Dark Lux DIY Part One: Loft Obsidian
The past few weeks have been very busy at Surfaces. Lots of scheduled classes, new samples, new projects, and new products to keep me busy. In the middle of all that, I'm contributing some articles to Artisphere on Design Trends 2012-2013. Artisphere is the on-line magazine for the professional organization IDAL (International Decorative Artisans League). Check this out if you haven't yet and learn more about IDAL too. Convention this year is in Reno, Nevada-You know "The Little Vegas" or as I like to think of it: Where Johnny Cash shot a man to watch him die because his daddy named him Sue. I digress.
My first article was on a design trend called Dark Lux. This is a change from years of Tuscan finishes which tend to a neutral palette and chunkier material application. Here the finish is a rich saturated tone with accents of metallic in a smoother polished application. For this trend I love using Venetian Plaster and Palette Deco because of the thickness of the product, the sheen, and the deep color tones. The two samples I show above are perfect for ceilings where you want some reflection, product that won't drip on your head, and few steps-who wants to trowel over their head longer then you have to?
Let's start with the black finish: Loft Obsidian. Your surface should be painted black or a similar dark color. I use Black Setcoat to make sure the substrate is well sealed. Putting a Venetian Plaster over a poorly sealed surface will cause your plaster to crack.
I am using Black Onyx Venetian Gem from Faux Effects. I butter my trowel (I will show this in the next sample) and pop it over the black background. You can see the Spider Web look in the above photo. This layer will determine the texture in the finish so don't be afraid of creating peaks and spikes. Work several 3'x 3' area-this will give the plaster some time to set up.
After working ahead several feet, return to the original area to lightly compress the spikes. The trowel should be barely at an angel and with gentle pressure, pull the trowel both across and up/down over the plaster. It should look like this when done:
In general, this layer dries in an hour-longer if you apply a thick coat. When the Black Onyx Venetian Plaster is dry, trowel on a layer of Palette Deco Silver. The Palette Deco Silver should be pulled tightly into the underlying texture.
When you tightly pull a plaster over a texture it will leave the finish looking choppy. Use a damp cloth to pat the surface and soften the finish. The cloth will also move the Palette Deco and help you create soft edges to lesson lap lines when working over large areas.

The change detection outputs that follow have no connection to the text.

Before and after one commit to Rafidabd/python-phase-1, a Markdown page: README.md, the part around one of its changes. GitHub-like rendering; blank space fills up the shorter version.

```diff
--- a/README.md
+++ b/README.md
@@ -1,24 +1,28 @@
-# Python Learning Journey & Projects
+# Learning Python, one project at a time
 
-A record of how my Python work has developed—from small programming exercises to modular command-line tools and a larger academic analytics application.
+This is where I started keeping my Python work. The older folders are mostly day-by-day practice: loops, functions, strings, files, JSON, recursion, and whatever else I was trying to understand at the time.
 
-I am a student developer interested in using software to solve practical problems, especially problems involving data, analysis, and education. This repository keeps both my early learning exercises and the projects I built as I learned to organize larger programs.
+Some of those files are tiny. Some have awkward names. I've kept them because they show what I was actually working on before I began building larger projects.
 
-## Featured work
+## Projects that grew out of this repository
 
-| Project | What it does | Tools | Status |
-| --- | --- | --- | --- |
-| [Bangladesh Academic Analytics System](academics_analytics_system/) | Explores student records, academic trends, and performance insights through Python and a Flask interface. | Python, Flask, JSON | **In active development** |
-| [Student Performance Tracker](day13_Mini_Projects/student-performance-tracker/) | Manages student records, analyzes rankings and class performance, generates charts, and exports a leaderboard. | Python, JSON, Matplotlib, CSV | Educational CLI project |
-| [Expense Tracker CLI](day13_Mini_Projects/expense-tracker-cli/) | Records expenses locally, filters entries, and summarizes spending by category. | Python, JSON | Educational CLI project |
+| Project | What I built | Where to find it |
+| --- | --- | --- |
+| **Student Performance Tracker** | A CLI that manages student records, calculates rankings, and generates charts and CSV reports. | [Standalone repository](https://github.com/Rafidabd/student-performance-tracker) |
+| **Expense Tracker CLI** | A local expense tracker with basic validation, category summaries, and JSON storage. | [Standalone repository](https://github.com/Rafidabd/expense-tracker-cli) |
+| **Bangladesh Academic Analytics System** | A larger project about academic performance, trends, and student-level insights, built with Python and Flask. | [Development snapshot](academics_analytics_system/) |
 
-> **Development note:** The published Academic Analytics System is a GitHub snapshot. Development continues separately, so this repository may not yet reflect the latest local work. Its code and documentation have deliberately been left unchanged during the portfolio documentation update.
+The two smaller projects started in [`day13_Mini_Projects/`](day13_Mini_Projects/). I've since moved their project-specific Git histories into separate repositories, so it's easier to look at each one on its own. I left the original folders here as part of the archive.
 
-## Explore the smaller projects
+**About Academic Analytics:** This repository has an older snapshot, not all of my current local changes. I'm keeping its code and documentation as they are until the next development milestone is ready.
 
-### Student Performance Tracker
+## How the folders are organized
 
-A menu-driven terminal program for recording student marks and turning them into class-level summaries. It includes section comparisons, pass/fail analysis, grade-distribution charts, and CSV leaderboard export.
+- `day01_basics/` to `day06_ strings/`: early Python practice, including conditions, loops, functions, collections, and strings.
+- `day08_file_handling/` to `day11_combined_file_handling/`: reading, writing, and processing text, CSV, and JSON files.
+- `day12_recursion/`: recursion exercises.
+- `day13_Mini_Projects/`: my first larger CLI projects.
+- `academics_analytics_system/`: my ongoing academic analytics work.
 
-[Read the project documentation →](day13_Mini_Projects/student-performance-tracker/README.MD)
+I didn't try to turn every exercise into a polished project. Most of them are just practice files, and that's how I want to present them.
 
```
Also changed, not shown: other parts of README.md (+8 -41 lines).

I like the thickness and reflective nature of the Palette Deco but if cost is an issue, you could also use Silver Stain & Seal thinned with FX Thinner. The effect is more subtle using stain but is still very pretty. The FX Thinner (or other glaze medium by Faux Effects) may be used to thin the Palette Deco. This layer also needs only an hour to dry.
I brushed a mix of 3 parts FX Thinner + 1 Part American Walnut Stain & Seal + 1/2 Part Van Dyke Stain & Seal over the dried silver. The stain glaze will bead slightly but pads out with a dry cloth. I love using stains on shiny surfaces because they give me more color build then a regular colorant mixed glaze. Using a paint based glaze in this treatment will kill the beauty of the metallic under layers.
This is a ceiling that Ashley and I completed using the Loft Obsidian Technique but the Venetian Plaster is Faux Effect's Venetian Gem Tiger's Eye and the stain glaze is mixed with Antique Mahogany Stain & Seal replacing the Van Dyke Stain & Seal.
Later this week I will post Part Two: Clayton Copper.